# [What to do]
Only the number is needed. Please count the lines below in which the word "page" occurs.

-=-=-=-=-

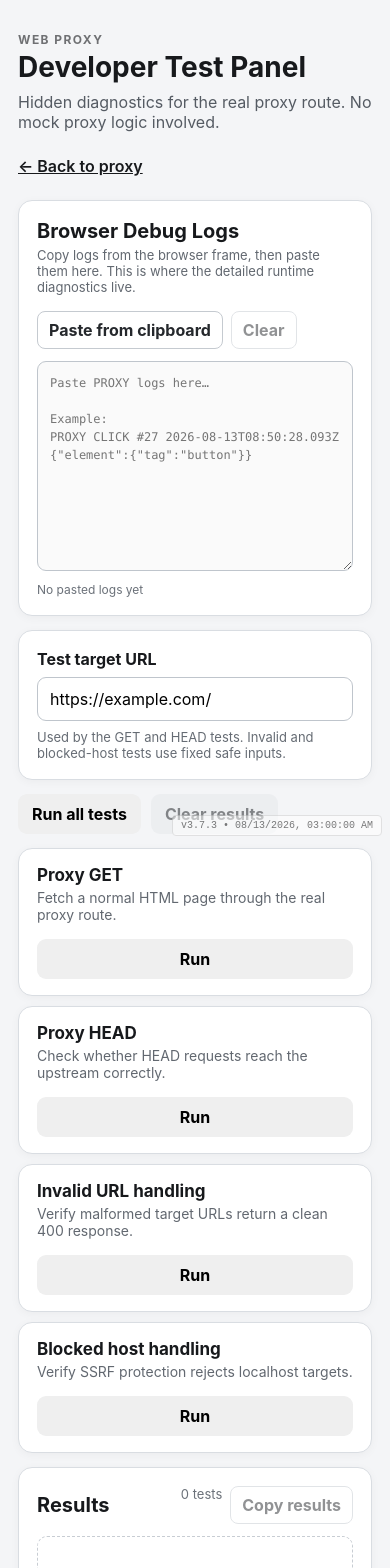
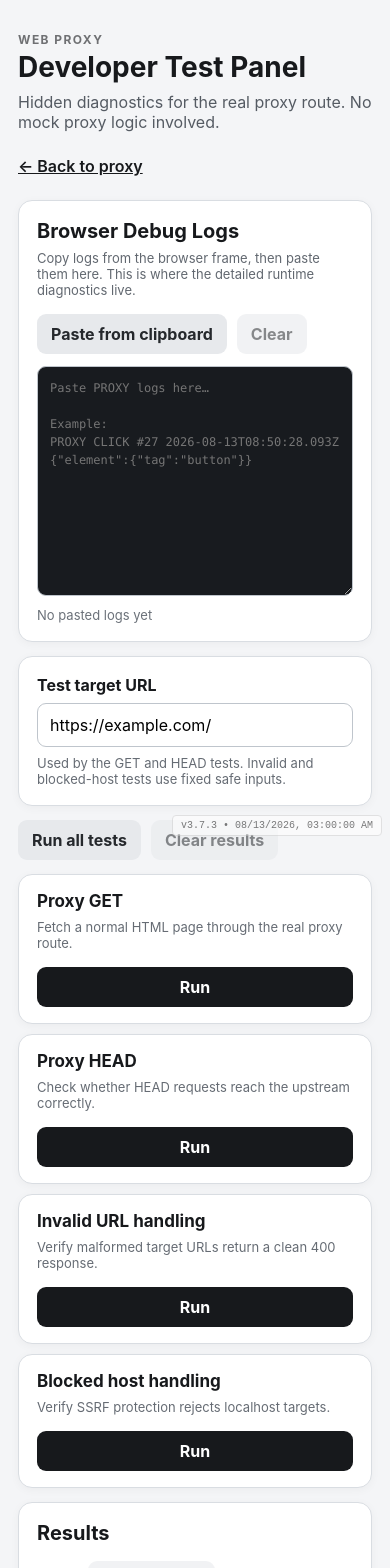
Before and after one commit to skyesimyikheng225183student-crypto/Web-proxy, a Next.js app: page /dev in a window 390 px wide. Shown: the top 1568 px of the page. Built offline with nearby package versions, Linux system fonts and the light colour scheme.

Commit message:
Restore developer panel styles

```diff
--- a/app/dev/page.module.css
+++ b/app/dev/page.module.css
@@ -1,311 +1,35 @@
-.page {
-  min-height: 100vh;
-  padding: 32px 18px;
-  background: #f4f5f7;
-  color: #17191c;
-}
-
-.panel {
-  width: min(980px, 100%);
-  margin: 0 auto;
-}
-
-.header {
-  display: flex;
-  justify-content: space-between;
-  gap: 24px;
-  align-items: flex-start;
-  margin-bottom: 24px;
-}
-
-.headerActions {
-  display: flex;
-  align-items: center;
-  gap: 14px;
-}
-
-.devLink {
-  font-weight: 700;
-  text-decoration: none;
-}
-
-.eyebrow {
-  margin: 0 0 6px;
-  font-size: 12px;
-  font-weight: 700;
-  letter-spacing: .12em;
-  text-transform: uppercase;
-  opacity: .6;
-}
-
-.header h1 {
-  margin: 0;
-  font-size: clamp(28px, 5vw, 42px);
-  line-height: 1.05;
-}
-
-.subtitle {
-  max-width: 680px;
-  margin: 10px 0 0;
-  color: #555b63;
-}
-
-.homeLink {
-  color: inherit;
-  white-space: nowrap;
-  font-weight: 600;
-}
-
-.targetBox,
-.test,
-.results,
-.logImporter {
-  border: 1px solid #d9dde2;
-  border-radius: 14px;
-  background: #fff;
-  box-shadow: 0 2px 10px rgba(0,0,0,.04);
-}
-
-.logImporter {
-  padding: 18px;
-  margin-bottom: 14px;
-}
-
-.sectionHeader,
-.resultsHeader {
-  display: flex;
-  justify-content: space-between;
-  align-items: center;
-  gap: 16px;
-  margin-bottom: 12px;
-}
-
-.sectionHeader h2 {
-  margin: 0 0 4px;
-  font-size: 20px;
-}
-
-.sectionHeader p {
-  margin: 0;
-  color: #626870;
-  font-size: 13px;
-}
-
-.logActions,
-.resultsActions {
-  display: flex;
-  align-items: center;
-  gap: 8px;
-}
-
-.logActions button,
-.resultsActions button {
-  border: 1px solid #c5cad0;
-  border-radius: 8px;
-  padding: 8px 11px;
-  background: #fff;
-  color: #25282c;
-  font: inherit;
-  font-weight: 700;
-  cursor: pointer;
-}
-
-.logActions button:disabled,
-.resultsActions button:disabled {
-  cursor: not-allowed;
-  opacity: .5;
-}
-
-.logImporter textarea {
-  width: 100%;
-  min-height: 210px;
-  box-sizing: border-box;
-  resize: vertical;
-  border: 1px solid #bfc5cc;
-  border-radius: 9px;
-  padding: 12px;
-  font: 12px/1.5 ui-monospace, SFMono-Regular, Menlo, Consolas, monospace;
-  background: #fafafa;
-}
-
-.logMeta {
-  margin-top: 7px;
-  color: #6b7179;
-  font-size: 12px;
-}
-
-.clipboardError {
-  margin: -4px 0 14px;
-  color: #9b2525;
-  font-size: 13px;
-}
-
-.targetBox {
-  padding: 18px;
-  margin-bottom: 14px;
-}
-
-.targetBox label {
-  display: block;
-  font-weight: 700;
-  margin-bottom: 8px;
-}
-
-.targetBox input {
-  width: 100%;
-  box-sizing: border-box;
-  border: 1px solid #bfc5cc;
-  border-radius: 9px;
-  padding: 11px 12px;
-  font: inherit;
-}
-
-.targetBox p {
-  margin: 8px 0 0;
-  color: #666c74;
-  font-size: 13px;
-}
-
-.actions {
-  display: flex;
-  gap: 10px;
-  margin-bottom: 14px;
-}
-
-.actions button,
-.runButton {
-  border: 0;
-  border-radius: 9px;
-  padding: 10px 14px;
-  font: inherit;
-  font-weight: 700;
-  cursor: pointer;
-}
-
-.actions button:disabled,
-.runButton:disabled {
-  cursor: wait;
-  opacity: .55;
-}
-
-.secondary {
-  background: #e7e9ec;
-  color: #25282c;
-}
-
-.tests {
-  display: grid;
-  gap: 10px;
-  margin-bottom: 14px;
-}
-
-.test {
-  display: flex;
-  align-items: center;
-  justify-content: space-between;
-  gap: 16px;
-  padding: 16px 18px;
-}
-
-.test h2 {
-  margin: 0 0 4px;
-  font-size: 17px;
-}
-
-.test p {
-  margin: 0;
-  color: #626870;
-  font-size: 14px;
-}
-
-.runButton {
-  flex: 0 0 auto;
-}
-
-.results {
-  padding: 18px;
-}
-
-.resultsHeader h2 {
-  margin: 0;
-  font-size: 20px;
-}
-
-.resultsHeader span {
-  color: #6b7179;
-  font-size: 13px;
-}
-
-.empty {
-  padding: 28px 12px;
-  border: 1px dashed #c8cdd3;
-  border-radius: 10px;
-  color: #6b7179;
-  text-align: center;
-}
-
-.resultList {
-  display: grid;
-  gap: 10px;
-}
-
-.result {
-  border: 1px solid #d9dde2;
-  border-left: 5px solid;
-  border-radius: 10px;
-  padding: 12px 14px;
-  background: #fafafa;
-}
-
-.pass { border-left-color: #25833b; }
-.fail { border-left-color: #b83232; }
-
-.resultTop {
-  display: flex;
-  justify-content: space-between;
-  gap: 12px;
-  margin-bottom: 8px;
-}
-
-.resultTop span {
-  color: #666c74;
-  font-size: 13px;
-  white-space: nowrap;
-}
-
-.result pre {
-  margin: 0;
-  padding: 10px;
-  overflow: auto;
-  border-radius: 7px;
-  background: #181b1f;
-  color: #e8eaed;
-  font: 12px/1.5 ui-monospace, SFMono-Regular, Menlo, Consolas, monospace;
-  white-space: pre-wrap;
-  word-break: break-word;
-}
-
-@media (max-width: 650px) {
-  .header,
-  .test,
-  .resultTop,
-  .sectionHeader {
-    flex-direction: column;
-    align-items: stretch;
-  }
-
-  .headerActions,
-  .logActions,
-  .resultsActions {
-    align-items: stretch;
-    flex-wrap: wrap;
-  }
-
-  .homeLink {
-    align-self: flex-start;
-  }
-
-  .runButton {
-    width: 100%;
-  }
-}
+.page { min-height:100vh; padding:32px 18px; background:#f4f5f7; color:#17191c; }
+.panel { width:min(980px,100%); margin:0 auto; }
+.header { display:flex; justify-content:space-between; gap:24px; align-items:flex-start; margin-bottom:24px; }
+.eyebrow { margin:0 0 6px; font-size:12px; font-weight:700; letter-spacing:.12em; text-transform:uppercase; opacity:.6; }
+.header h1 { margin:0; font-size:clamp(28px,5vw,42px); line-height:1.05; }
+.subtitle { max-width:680px; margin:10px 0 0; color:#555b63; }
+.homeLink { color:inherit; white-space:nowrap; font-weight:600; }
+.targetBox,.test,.results,.logImporter { border:1px solid #d9dde2; border-radius:14px; background:#fff; box-shadow:0 2px 10px rgba(0,0,0,.04); }
+.logImporter,.targetBox,.results { padding:18px; margin-bottom:14px; }
+.sectionHeader,.resultsHeader { display:flex; justify-content:space-between; align-items:center; gap:16px; margin-bottom:12px; }
+.sectionHeader h2,.resultsHeader h2 { margin:0; font-size:20px; }
+.sectionHeader p { margin:7px 0 0; color:#626870; font-size:13px; }
+.logActions,.resultsActions,.actions { display:flex; gap:10px; align-items:center; }
+.logActions button,.resultsActions button,.actions button,.runButton { border:0; border-radius:9px; padding:10px 14px; background:#e7e9ec; color:#25282c; font:inherit; font-weight:700; cursor:pointer; }
+.actions { margin-bottom:14px; }
+button:disabled { cursor:wait; opacity:.55; }
+.logImporter textarea { width:100%; min-height:230px; box-sizing:border-box; resize:vertical; border:1px solid #bfc5cc; border-radius:9px; padding:12px; background:#181b1f; color:#e8eaed; font:12px/1.5 ui-monospace,SFMono-Regular,Menlo,Consolas,monospace; }
+.logMeta { margin-top:7px; color:#6b7179; font-size:13px; }
+.targetBox label { display:block; font-weight:700; margin-bottom:8px; }
+.targetBox input { width:100%; box-sizing:border-box; border:1px solid #bfc5cc; border-radius:9px; padding:11px 12px; font:inherit; }
+.targetBox p,.test p { margin:8px 0 0; color:#666c74; font-size:13px; }
+.tests { display:grid; gap:10px; margin-bottom:14px; }
+.test { display:flex; align-items:center; justify-content:space-between; gap:16px; padding:16px 18px; }
+.test h2 { margin:0 0 4px; font-size:17px; }
+.runButton { flex:0 0 auto; background:#17191c; color:#fff; }
+.resultsHeader span { color:#6b7179; font-size:13px; }
+.empty { padding:28px 12px; border:1px dashed #c8cdd3; border-radius:10px; color:#6b7179; text-align:center; }
+.resultList { display:grid; gap:10px; }
+.result { border:1px solid #d9dde2; border-left:5px solid; border-radius:10px; padding:12px 14px; background:#fafafa; }
+.pass { border-left-color:#25833b; } .fail { border-left-color:#b83232; }
+.resultTop { display:flex; justify-content:space-between; gap:12px; margin-bottom:8px; }
+.resultTop span { color:#666c74; font-size:13px; white-space:nowrap; }
+.result pre { margin:0; padding:10px; overflow:auto; border-radius:7px; background:#181b1f; color:#e8eaed; font:12px/1.5 ui-monospace,SFMono-Regular,Menlo,Consolas,monospace; white-space:pre-wrap; word-break:break-word; }
+.message { color:#555b63; font-size:13px; }
+@media (max-width:650px) { .header,.test,.resultTop,.sectionHeader,.resultsHeader { flex-direction:column; align-items:stretch; } .logActions,.resultsActions { flex-wrap:wrap; } .homeLink { align-self:flex-start; } .runButton { width:100%; } }
```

-=-=-=-=-

# [Answer]
5